==== TASK MATERIAL ====
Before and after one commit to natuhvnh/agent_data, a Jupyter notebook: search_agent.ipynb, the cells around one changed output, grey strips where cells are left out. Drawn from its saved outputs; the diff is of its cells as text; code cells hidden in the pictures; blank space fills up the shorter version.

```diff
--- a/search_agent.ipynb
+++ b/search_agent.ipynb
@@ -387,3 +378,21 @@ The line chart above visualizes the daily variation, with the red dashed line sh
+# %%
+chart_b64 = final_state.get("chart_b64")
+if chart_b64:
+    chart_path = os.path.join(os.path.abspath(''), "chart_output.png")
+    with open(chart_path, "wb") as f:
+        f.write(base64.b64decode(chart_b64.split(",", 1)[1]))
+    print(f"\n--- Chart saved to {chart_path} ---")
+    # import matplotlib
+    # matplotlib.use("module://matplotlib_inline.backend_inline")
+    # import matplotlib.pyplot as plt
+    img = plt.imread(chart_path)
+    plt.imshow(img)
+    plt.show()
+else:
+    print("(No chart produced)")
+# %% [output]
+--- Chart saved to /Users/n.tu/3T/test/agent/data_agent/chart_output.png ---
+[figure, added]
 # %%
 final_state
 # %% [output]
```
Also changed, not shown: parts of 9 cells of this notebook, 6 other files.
====
==== TASK MATERIAL ====
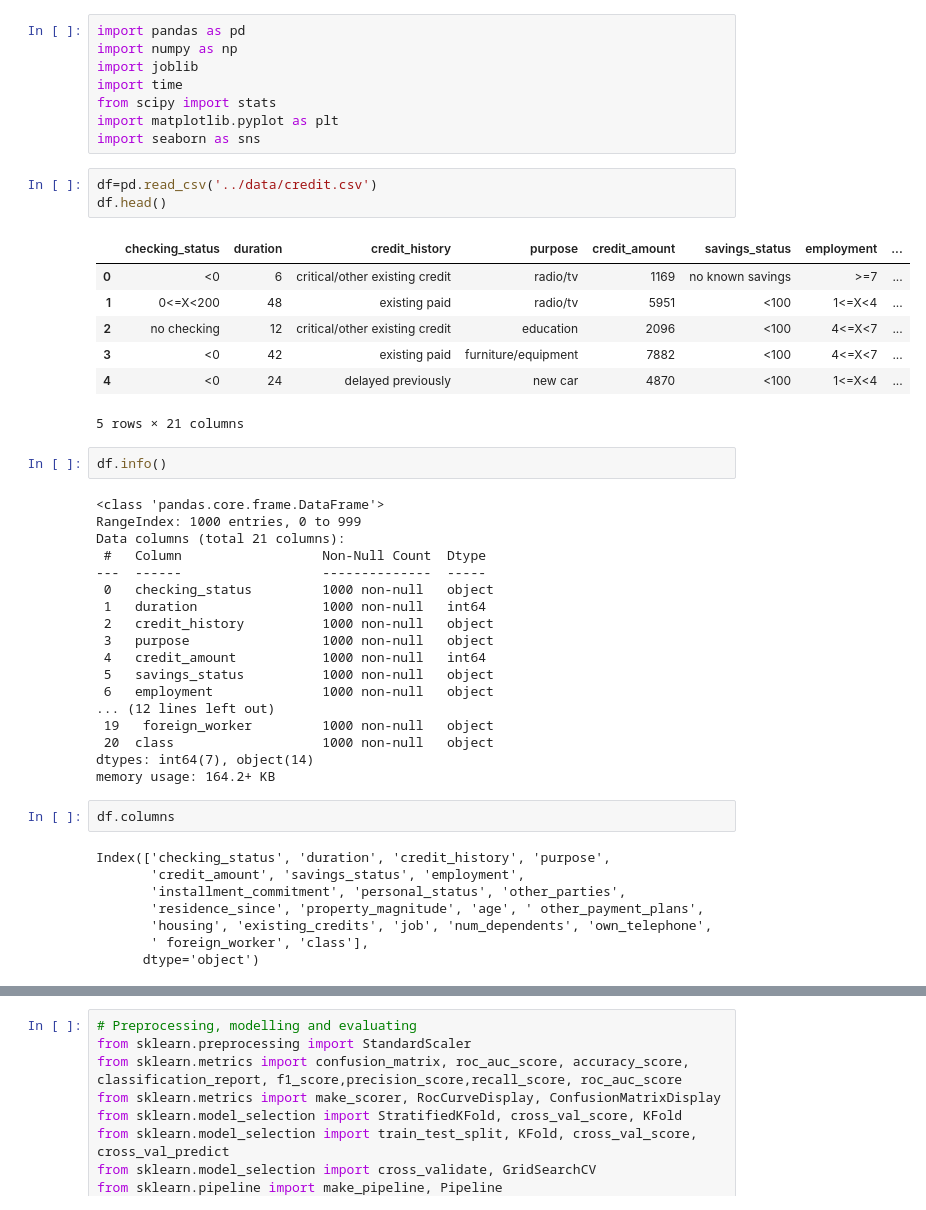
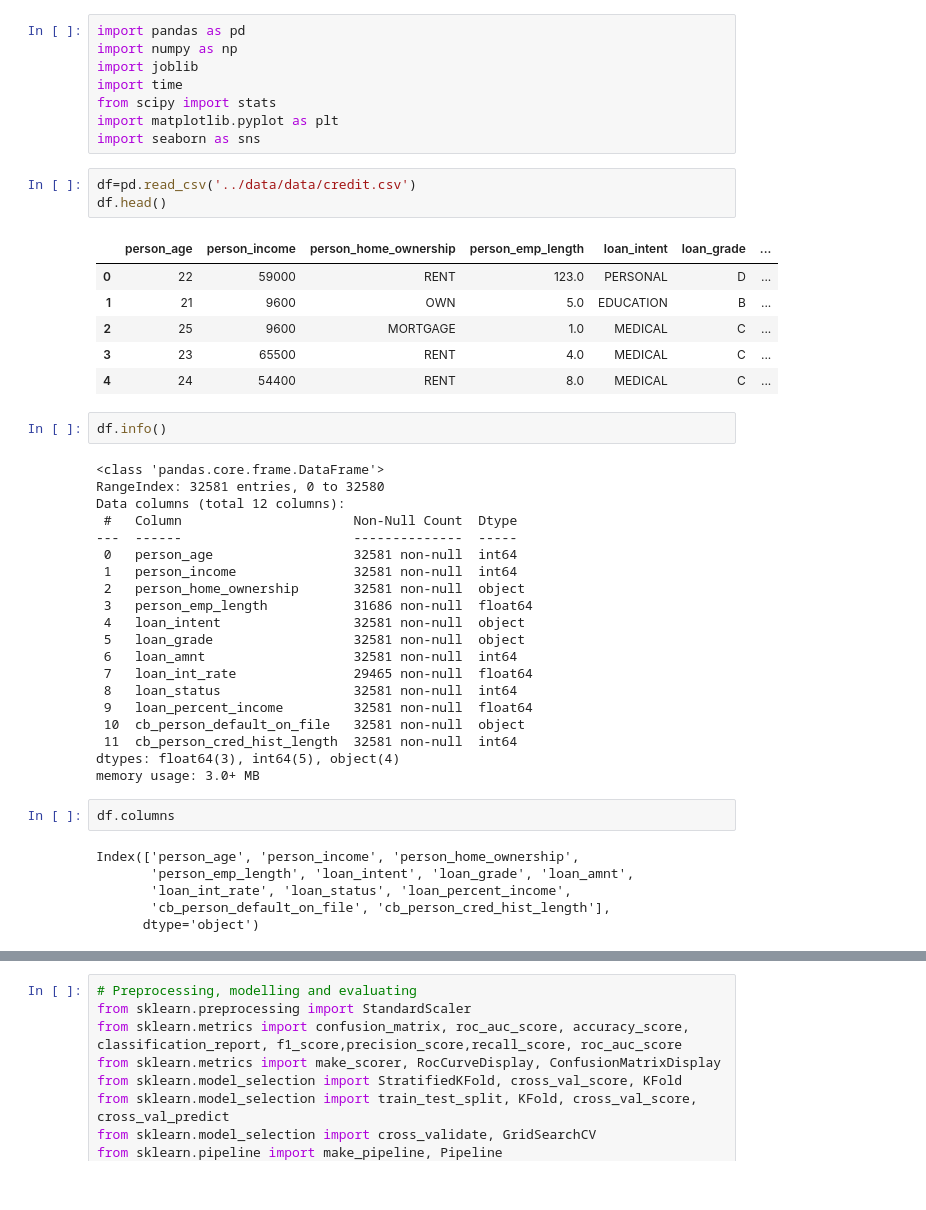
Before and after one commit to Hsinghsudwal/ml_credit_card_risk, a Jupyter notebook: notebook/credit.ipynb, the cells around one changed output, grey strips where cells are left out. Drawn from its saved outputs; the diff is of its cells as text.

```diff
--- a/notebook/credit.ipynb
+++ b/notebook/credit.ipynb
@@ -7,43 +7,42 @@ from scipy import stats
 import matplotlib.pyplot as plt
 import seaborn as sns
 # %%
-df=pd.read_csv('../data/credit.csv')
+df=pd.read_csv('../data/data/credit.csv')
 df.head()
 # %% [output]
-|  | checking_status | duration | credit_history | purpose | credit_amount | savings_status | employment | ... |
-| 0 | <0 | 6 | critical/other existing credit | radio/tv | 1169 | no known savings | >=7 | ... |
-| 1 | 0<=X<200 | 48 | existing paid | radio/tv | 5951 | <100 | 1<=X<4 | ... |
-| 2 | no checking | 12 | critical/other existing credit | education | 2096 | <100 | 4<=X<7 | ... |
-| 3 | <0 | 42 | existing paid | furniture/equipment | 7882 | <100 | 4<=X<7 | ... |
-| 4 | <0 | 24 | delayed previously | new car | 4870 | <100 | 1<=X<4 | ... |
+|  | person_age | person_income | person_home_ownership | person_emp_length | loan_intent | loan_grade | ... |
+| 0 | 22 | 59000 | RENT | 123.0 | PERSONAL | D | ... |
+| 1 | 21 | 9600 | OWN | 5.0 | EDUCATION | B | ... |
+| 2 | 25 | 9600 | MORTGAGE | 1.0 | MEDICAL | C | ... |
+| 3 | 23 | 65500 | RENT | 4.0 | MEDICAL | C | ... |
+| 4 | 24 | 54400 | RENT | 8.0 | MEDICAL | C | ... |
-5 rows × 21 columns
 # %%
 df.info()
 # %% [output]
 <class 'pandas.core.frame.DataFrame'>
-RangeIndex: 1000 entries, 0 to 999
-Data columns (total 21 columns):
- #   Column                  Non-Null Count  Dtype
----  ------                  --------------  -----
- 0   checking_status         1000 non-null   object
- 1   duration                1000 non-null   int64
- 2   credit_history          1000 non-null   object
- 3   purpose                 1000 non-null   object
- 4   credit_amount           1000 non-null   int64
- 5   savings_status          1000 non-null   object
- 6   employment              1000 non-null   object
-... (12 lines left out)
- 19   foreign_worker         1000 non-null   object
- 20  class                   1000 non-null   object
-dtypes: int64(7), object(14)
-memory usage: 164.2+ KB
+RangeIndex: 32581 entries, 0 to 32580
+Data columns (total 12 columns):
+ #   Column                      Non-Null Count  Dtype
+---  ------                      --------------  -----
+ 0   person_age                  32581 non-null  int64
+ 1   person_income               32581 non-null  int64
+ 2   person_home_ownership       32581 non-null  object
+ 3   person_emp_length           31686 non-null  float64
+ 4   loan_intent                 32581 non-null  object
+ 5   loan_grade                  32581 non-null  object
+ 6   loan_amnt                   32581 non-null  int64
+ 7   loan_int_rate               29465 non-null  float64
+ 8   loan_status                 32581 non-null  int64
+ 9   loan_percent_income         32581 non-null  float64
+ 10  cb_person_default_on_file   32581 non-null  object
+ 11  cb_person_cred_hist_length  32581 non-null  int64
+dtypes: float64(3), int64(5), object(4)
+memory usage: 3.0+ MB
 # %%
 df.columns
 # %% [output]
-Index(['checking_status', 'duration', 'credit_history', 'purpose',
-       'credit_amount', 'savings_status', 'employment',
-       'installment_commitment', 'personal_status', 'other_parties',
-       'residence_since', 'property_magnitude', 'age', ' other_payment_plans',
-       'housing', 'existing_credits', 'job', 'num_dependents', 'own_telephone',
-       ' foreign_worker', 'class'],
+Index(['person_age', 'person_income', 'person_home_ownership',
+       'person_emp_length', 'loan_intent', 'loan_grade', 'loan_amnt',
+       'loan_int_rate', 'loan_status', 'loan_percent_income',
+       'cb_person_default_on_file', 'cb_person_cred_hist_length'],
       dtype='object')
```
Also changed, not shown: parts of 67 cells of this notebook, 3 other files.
====
ABOUT THIS TASK
Find out how many lines above hold "radio". Write only the number.

SOLUTION FOR THIS TASK
2